"So de Lawd He pass jedgment on de moleses. Fus' He tuck an' made 'em lose der human shape an' den He swunk 'em up ontwel dey 'z no bigger'n dey is now, dat 'uz ter show 'em how no-kyount dey wuz in His sight. Den bekase dey thought derse'fs too good ter walk 'pun de bare groun' He sont 'em ter live un'need hit, whar dey hatter dig an' scratch der way 'long. Las' uv all He tuck an' tuck 'way der eyes an' made 'em blin', dat's 'kase dey done 'spise ter look at der feller creeturs. But He feel kind er saw'y fer 'em w'en He git dat fur, an' He ain' wanter punish 'em too haivy, so He lef 'em dese silk clo'es whar I done tol' you 'bout, an' dese han's whar you kin see fer yo'se'fs is human, an' I reckon bofe dem things putt 'em in min' er w'at dey useter be an' rack 'em 'umble. Uver sence den de moleses bin gwine 'long un'need de groun', 'cordin ter de jedgmen' er de Lawd, an' diggin' an' scratchin' der way thu de worl', in trial an' tribilashun, wid dem po' li'l human han'ses. An' dat orter l'arn you w'at comes er folks 'spisin' der feller creeturs, an' I want y'all ter 'member dat nex' time I year you call dem Thompson chillen 'trash.'"

"I'd like to know what use moles are," said Ned, who was of rather an investigating turn of mind; "they just go round rooting through the ground spoiling people's gardens, and I don't see what they're good for; you can't eat them or use them any way."

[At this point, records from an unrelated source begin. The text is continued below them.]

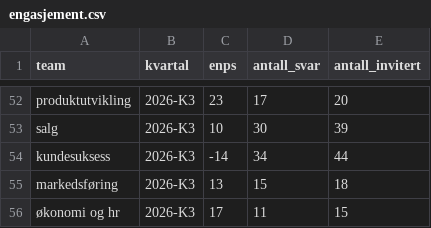
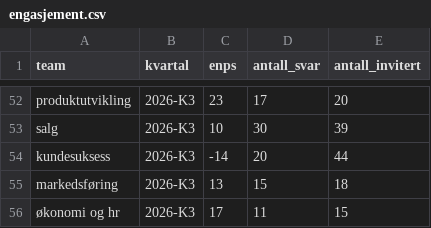
Before and after one commit to tanianaess/hr-dashboard, a CSV file: data/engasjement.csv, drawn as a sheet; only a part is shown, gaps mark what is left out.

```diff
--- a/data/engasjement.csv
+++ b/data/engasjement.csv
@@ -53,3 +53,3 @@ produktutvikling,2026-K3,23,17,20
 salg,2026-K3,10,30,39
-kundesuksess,2026-K3,-14,34,44
+kundesuksess,2026-K3,-14,20,44
 markedsføring,2026-K3,13,15,18
```
Also changed, not shown: 7 other files.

"Sho', chil'!" said Aunt Nancy, "you dunno w'at you talkin' 'bout; de Lawd have some use fer ev'y creetur He done mek. Dey tells me dat de moleses eats up lots er bugs an' wu'ms an' sech ez dat, dat mought hurt de craps ef dey wuz let ter live. Sidesen dat, jes' gimme one'r de claws er dat mole, an' lemme hang hit roun' de neck uv a baby whar cuttin' his toofs, an' I boun' you, ev'y toof in his jaws gwine come bustin' thu his goms widout nair' a ache er a pain ter let him know dey's dar. Don't talk ter me 'bout de moleses bein' wufless! I done walk de flo' too much wid cryin' babies not ter know de use er moleses."

"You don't really believe that, do you?" asked Ned.

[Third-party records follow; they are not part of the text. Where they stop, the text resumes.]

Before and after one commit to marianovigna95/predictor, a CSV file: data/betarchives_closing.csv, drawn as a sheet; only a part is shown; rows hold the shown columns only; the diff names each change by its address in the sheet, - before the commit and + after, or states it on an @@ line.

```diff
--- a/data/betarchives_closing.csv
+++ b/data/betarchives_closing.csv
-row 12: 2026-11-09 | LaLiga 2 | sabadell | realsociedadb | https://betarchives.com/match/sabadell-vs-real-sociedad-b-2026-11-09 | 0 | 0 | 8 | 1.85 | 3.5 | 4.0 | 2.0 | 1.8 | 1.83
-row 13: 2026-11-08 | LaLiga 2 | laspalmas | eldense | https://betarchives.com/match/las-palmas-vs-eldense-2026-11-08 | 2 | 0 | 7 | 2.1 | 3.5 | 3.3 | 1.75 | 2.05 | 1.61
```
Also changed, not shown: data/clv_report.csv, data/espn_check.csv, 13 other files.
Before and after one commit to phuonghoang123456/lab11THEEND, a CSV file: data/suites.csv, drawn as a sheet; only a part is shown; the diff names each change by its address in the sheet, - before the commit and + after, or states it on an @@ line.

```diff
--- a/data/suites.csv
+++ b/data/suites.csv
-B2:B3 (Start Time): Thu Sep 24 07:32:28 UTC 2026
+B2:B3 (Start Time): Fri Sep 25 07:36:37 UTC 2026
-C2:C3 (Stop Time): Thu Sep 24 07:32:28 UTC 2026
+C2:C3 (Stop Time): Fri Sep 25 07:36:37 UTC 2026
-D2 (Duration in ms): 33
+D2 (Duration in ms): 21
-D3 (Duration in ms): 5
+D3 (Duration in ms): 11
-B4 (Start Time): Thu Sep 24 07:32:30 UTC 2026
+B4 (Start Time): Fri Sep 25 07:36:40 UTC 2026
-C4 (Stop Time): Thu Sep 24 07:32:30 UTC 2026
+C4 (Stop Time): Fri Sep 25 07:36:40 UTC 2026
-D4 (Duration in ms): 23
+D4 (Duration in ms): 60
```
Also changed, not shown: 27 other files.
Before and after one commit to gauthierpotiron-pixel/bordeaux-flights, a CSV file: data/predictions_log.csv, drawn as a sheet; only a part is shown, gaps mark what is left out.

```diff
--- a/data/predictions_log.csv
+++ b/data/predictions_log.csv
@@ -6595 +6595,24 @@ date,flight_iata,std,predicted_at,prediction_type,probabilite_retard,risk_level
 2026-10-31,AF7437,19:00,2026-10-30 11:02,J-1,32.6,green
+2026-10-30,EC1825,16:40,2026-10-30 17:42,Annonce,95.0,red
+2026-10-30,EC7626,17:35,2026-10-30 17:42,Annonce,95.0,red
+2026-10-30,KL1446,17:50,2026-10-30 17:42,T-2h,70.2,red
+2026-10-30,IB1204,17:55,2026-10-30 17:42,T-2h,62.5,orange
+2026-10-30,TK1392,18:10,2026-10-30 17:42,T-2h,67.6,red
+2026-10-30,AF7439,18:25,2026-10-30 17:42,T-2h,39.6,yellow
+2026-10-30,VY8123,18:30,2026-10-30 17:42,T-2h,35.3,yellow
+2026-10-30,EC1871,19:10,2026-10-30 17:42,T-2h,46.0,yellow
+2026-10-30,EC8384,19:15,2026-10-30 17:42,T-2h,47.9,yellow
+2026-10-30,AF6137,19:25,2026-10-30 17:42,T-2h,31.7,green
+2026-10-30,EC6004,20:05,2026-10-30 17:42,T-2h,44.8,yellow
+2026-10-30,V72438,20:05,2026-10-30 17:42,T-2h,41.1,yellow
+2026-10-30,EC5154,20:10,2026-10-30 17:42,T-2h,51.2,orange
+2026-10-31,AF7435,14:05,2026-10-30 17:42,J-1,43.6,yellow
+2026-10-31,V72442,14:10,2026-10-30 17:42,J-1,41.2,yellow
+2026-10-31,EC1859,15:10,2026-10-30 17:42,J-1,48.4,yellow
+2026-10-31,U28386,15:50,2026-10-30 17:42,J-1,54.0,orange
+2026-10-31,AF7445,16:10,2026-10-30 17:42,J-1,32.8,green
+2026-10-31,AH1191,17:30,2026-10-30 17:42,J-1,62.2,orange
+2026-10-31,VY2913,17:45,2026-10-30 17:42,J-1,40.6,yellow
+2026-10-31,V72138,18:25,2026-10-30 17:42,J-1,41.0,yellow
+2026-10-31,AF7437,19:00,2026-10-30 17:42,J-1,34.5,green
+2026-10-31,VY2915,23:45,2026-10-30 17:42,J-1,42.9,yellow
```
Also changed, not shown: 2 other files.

"B'lieve hit!" she answered indignantly; "I don' b'lieve hit, I knows hit. I done tol' you all de things a hyar's foot kin do; w'ats de reason a mole's foot ain' good fer sump'n, too? Ef folks on'y knowed mo' about sech kyores ez dat dar neenter be so much sickness an' mis'ry in de worl'. I done kyored myse'f er de rheumatiz in my right arm jes' by tyin' a eel-skin roun' hit, an' ev'yb'dy on dis plantation knows dat ef you'll wrop a chil's hya'r wid eel-skin strings hit's boun' ter mek hit grow. Ef you want de chil' hisse'f ter grow an' ter walk soon you mus' bresh his feet wid de broom. I oon tell you dis ef I hadn't tried 'em myse'f. You mus'n' talk so biggitty 'bout w'at you dunno nuttin' 't all about. You come f'um up Norf yonner, an' mebbe dese things don' wu'k de same dar ez w'at dey does down yer whar we bin 'pendin' on 'em so long."



Tell me not, in idle jingle, Marriage is an empty dream, For the girl is dead that's single, And things are not what they seem.

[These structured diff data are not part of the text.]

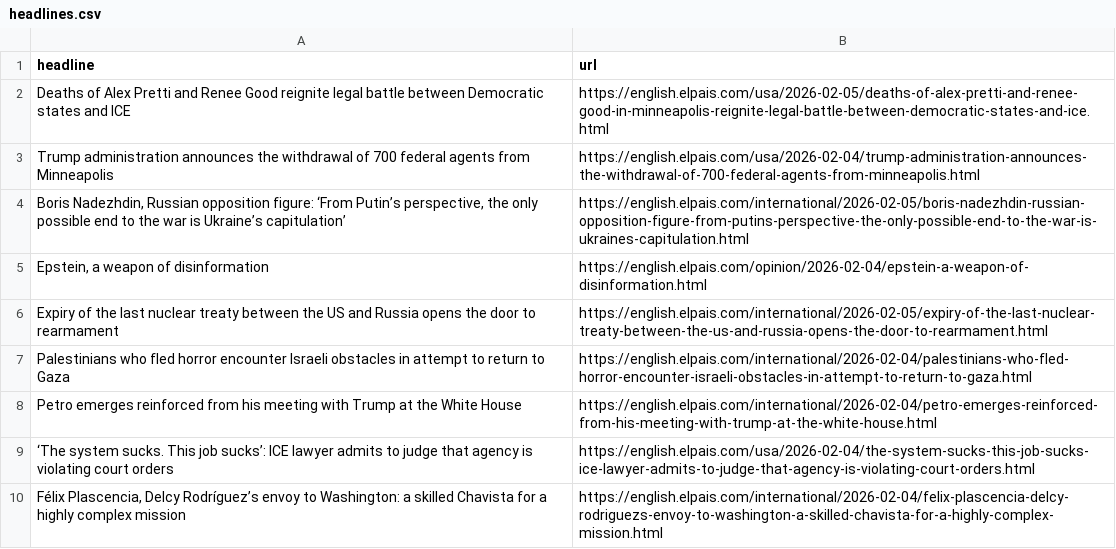
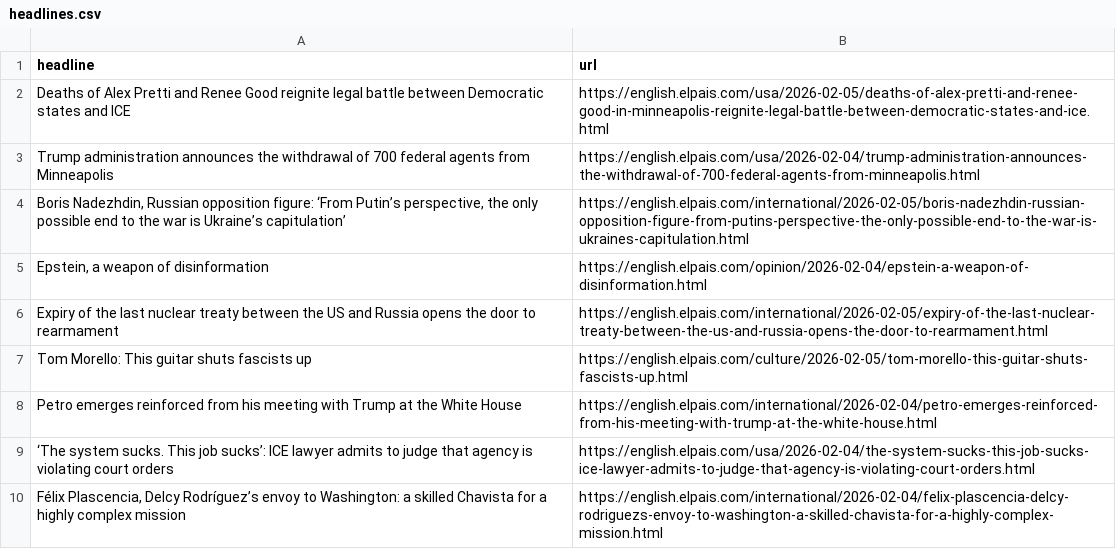
Before and after one commit to berberebecca/el-pais-autoscraper, a CSV file: headlines.csv, drawn as a sheet; only a part is shown; removed rows and columns are numbered as before the commit, all else as after; the diff names each change by its address in the sheet, - before the commit and + after, or states it on an @@ line.

```diff
--- a/headlines.csv
+++ b/headlines.csv
-row 7: Palestinians who fled horror encounter Israeli obstacles in attempt to return to Gaza | https://english.elpais.com/international/2026-02-04/palestinians-who-fled-horror-encounter-israeli-obstacles-in-attempt-to-return-to-gaza.html
+row 7: Tom Morello: This guitar shuts fascists up | https://english.elpais.com/culture/2026-02-05/tom-morello-this-guitar-shuts-fascists-up.html
```
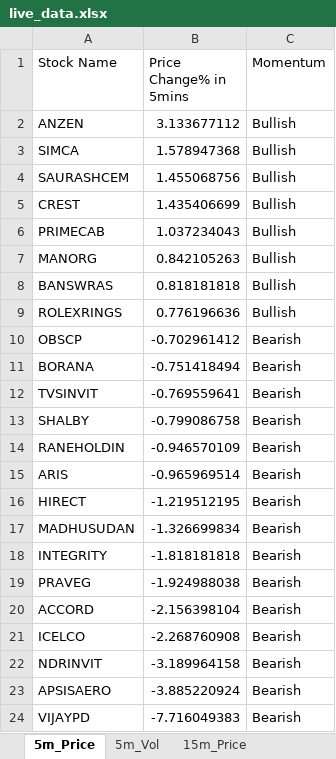
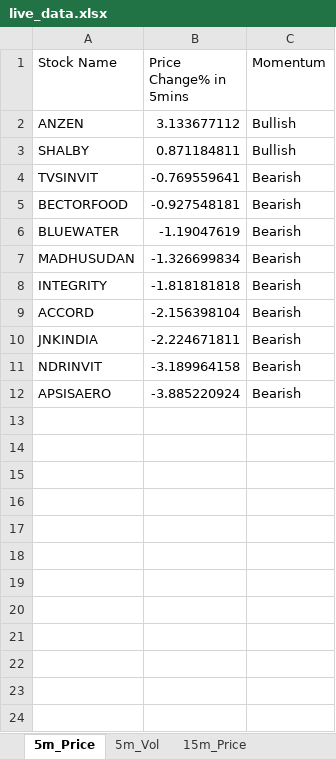
Before and after one commit to srbsharma92/priceAction2, an Excel workbook: data/live_data.xlsx, sheet 5m_Price, drawn as a sheet; values as stored, in another font and other column widths than the file's, no borders; removed rows and columns are numbered as before the commit, all else as after; the diff names each change by its address in the sheet, - before the commit and + after, or states it on an @@ line.

```diff
--- a/data/live_data.xlsx (sheet 5m_Price)
+++ b/data/live_data.xlsx (sheet 5m_Price)
-row 3: SIMCA | 1.578947368 | Bullish
-row 4: SAURASHCEM | 1.455068756 | Bullish
-row 5: CREST | 1.435406699 | Bullish
-row 6: PRIMECAB | 1.037234043 | Bullish
-row 7: MANORG | 0.842105263 | Bullish
-row 8: BANSWRAS | 0.818181818 | Bullish
-row 9: ROLEXRINGS | 0.776196636 | Bullish
-row 10: OBSCP | -0.702961412 | Bearish
-row 11: BORANA | -0.751418494 | Bearish
+row 3: SHALBY | 0.871184811 | Bullish
-row 13: SHALBY | -0.799086758 | Bearish
-row 14: RANEHOLDIN | -0.946570109 | Bearish
-row 15: ARIS | -0.965969514 | Bearish
-row 16: HIRECT | -1.219512195 | Bearish
+row 5: BECTORFOOD | -0.927548181 | Bearish
+row 6: BLUEWATER | -1.19047619 | Bearish
-row 19: PRAVEG | -1.924988038 | Bearish
-row 21: ICELCO | -2.268760908 | Bearish
+row 10: JNKINDIA | -2.224671811 | Bearish
-row 24: VIJAYPD | -7.716049383 | Bearish
```
Also changed, not shown: sheet 15m_Price, sheet 15m_Vol, sheet 5m_Vol, sheet Opening, sheet meta.
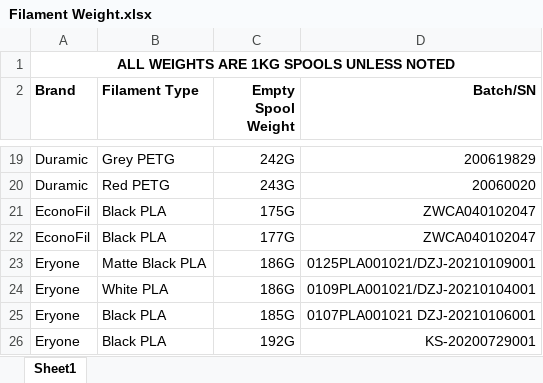
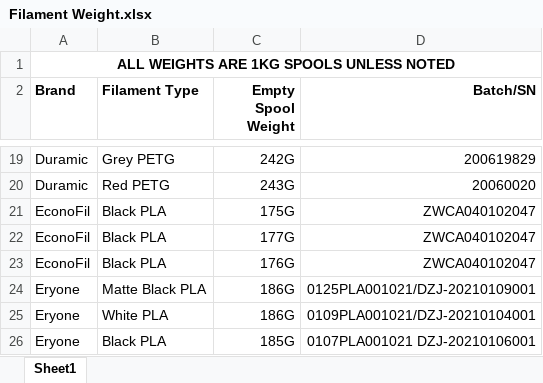
Before and after one commit to sashi/filament, an Excel workbook: Filament Weight.xlsx, sheet Sheet1, drawn as a sheet; only a part is shown, gaps mark what is left out; the shorter side is filled out with more unchanged rows; values as stored, in another font and other column widths than the file's, no borders; the diff names each change by its address in the sheet, - before the commit and + after, or states it on an @@ line.

Commit message:
More spools

```diff
--- a/Filament Weight.xlsx (sheet Sheet1)
+++ b/Filament Weight.xlsx (sheet Sheet1)
+row 23: EconoFil | Black PLA | 176G | ZWCA040102047
```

Married life is real, earnest, Single blessedness a fib, Taken from man, to man returnest, Has been spoken of the rib.

Not enjoyment, and not sorrow, Is our destined end or way; But to act, that each to-morrow Nearer brings the wedding-day.

Life is long, and youth is fleeting, And our hearts, if there we search, Still like steady drums are beating Anxious marches to the Church.

In the world's broad field of battle, In the bivouac of life, Be not like dumb, driven cattle; Be a woman, be a wife!

Trust no Future, howe'er pleasant! Let the dead Past bury its dead! Act—act in the living Present. Heart within, and Man ahead!

Lives of married folks remind us We can live our lives as well, And, departing, leave behind us;— Such examples as will tell;—

Such examples, that another, Sailing far from Hymen's port, A forlorn, unmarried brother, Seeing, shall take heart, and court.

Let us then be up and doing, With the heart and head begin; Still achieving, still pursuing, Learn to labor, and to win!



I've traveled up and down this land And crossed it in a hundred ways, But somehow can not understand These towns with names chock-full of K's. For instance, once it fell to me To pack my grip and quickly go— I thought at first to Kankakee But then remembered Kokomo. "Oh, Kankakee or Kokomo," I sighed, "just which I do not know."

Then to the ticket man I went— He was a snappy man, and bald, Behind an iron railing pent— And I confessed that I was stalled. "A much K'd town is booked for me," I said. "I'm due to-morrow, so I wonder if it's Kankakee Or if it can be Kokomo." "There's quite a difference," growled he, "'Twixt Kokomo and Kankakee."

He spun a yard of tickets out— The folded kind that makes a strip And leaves the passenger in doubt When the conductor takes a clip. He flipped the tickets out, I say, And asked: "Now, which one shall it be? I'll sell you tickets either way— To Kokomo or Kankakee." And still I really did not know— I thought it might be Kokomo.

At any rate, I took a chance; He struck his stamp-machine a blow And I, a toy of circumstance, Was ticketed for Kokomo. Upon the train I wondered still If all was right as it should be. Some mystic warning seemed to fill My mind with thoughts of Kankakee, The car-wheels clicked it out: "Now, he Had better be for Kankakee!"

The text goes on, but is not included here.